Health Minister Tyler Shandro issued a statement Friday saying the government would start considering "all options at our disposal" after voluntary mediation with the Alberta Medical Association was unsuccessful.
AMA President Christine Molnar responded, calling the outcome the result of flawed data and faulty decision making.
The United Conservative government announced last year it would be working to cut costs in Alberta's health system, which a review found was more expensive but as effective as comparable provinces.
The government asked for feedback on 11 proposals, one of which was a proposed change to doctors' fee model to a base price for appointments up to 25 minutes. Currently, doctors are allowed to bill when appointments run past 15 minutes.
Doctors in Alberta, the review said, were making 35 per cent more through fee-for-service earning. It recommended the government incentivize doctors to move to alternative fee models.
- READ MORE: Changes to doctor fees delayed; province will continue to consult physicians
- READ MORE: 'Alberta has a spending problem': Blue Ribbon Panel says health, education, public sector need change
Shandro promised the government won't cut current spending, but said it needs to be curbed in order to keep the system sustainable.
"Cost overruns are forecast to amount to $2 billion over the next three years – this is unacceptable," he wrote.
"Any savings that will be achieved through our efforts to curtail costs of physician compensation will be reinvested into front-line services such as reducing surgical wait times, addressing mental health and addictions issues, and investing in continuing care."
However, AMA says the government's data is outdated and doesn't reflect current labour market dynamics like interprovincial physician migration.

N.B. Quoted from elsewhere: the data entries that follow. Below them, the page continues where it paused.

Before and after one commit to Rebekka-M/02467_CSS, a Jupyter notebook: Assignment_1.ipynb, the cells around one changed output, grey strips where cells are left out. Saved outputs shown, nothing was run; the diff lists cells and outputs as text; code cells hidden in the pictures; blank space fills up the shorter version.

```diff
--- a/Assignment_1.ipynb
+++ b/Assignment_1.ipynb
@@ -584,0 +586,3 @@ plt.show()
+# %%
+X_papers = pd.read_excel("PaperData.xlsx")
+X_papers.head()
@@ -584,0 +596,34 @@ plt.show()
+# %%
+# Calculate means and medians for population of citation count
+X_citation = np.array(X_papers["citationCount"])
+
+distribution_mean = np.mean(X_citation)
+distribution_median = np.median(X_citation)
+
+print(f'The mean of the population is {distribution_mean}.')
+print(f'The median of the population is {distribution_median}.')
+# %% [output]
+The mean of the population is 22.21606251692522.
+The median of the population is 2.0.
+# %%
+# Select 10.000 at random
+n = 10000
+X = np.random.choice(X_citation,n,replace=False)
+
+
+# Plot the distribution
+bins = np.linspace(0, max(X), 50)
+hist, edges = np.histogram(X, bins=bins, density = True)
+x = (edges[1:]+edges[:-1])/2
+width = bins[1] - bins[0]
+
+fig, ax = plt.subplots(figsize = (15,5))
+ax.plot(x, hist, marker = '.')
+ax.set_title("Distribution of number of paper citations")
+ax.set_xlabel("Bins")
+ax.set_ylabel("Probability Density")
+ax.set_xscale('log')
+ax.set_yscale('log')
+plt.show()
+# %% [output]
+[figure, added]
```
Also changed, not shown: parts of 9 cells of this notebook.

"This claim is based solely on Canadian Institute for Health Information (CIHI) fee-for-service comparisons for 2016/17, and does not account for differences in (Alternative Relationship Plan) earnings, nor important concessions made by Alberta physicians in recent master agreements," AMA's Molnar said.
According to the AMA, Alberta physicians only earn an estimated 5.7 per cent more than doctors in B.C., Ontario and Saskatchewan.
Molnar added the AMA and government need to be working from the same dataset before an agreement can be reached.
"There is no question that policy decisions based on flawed data will ultimately be bad for the health care system, physicians and – most importantly – Albertans."
The government says Alberta doctors would still be among the highest-paid in Canada under the proposed system.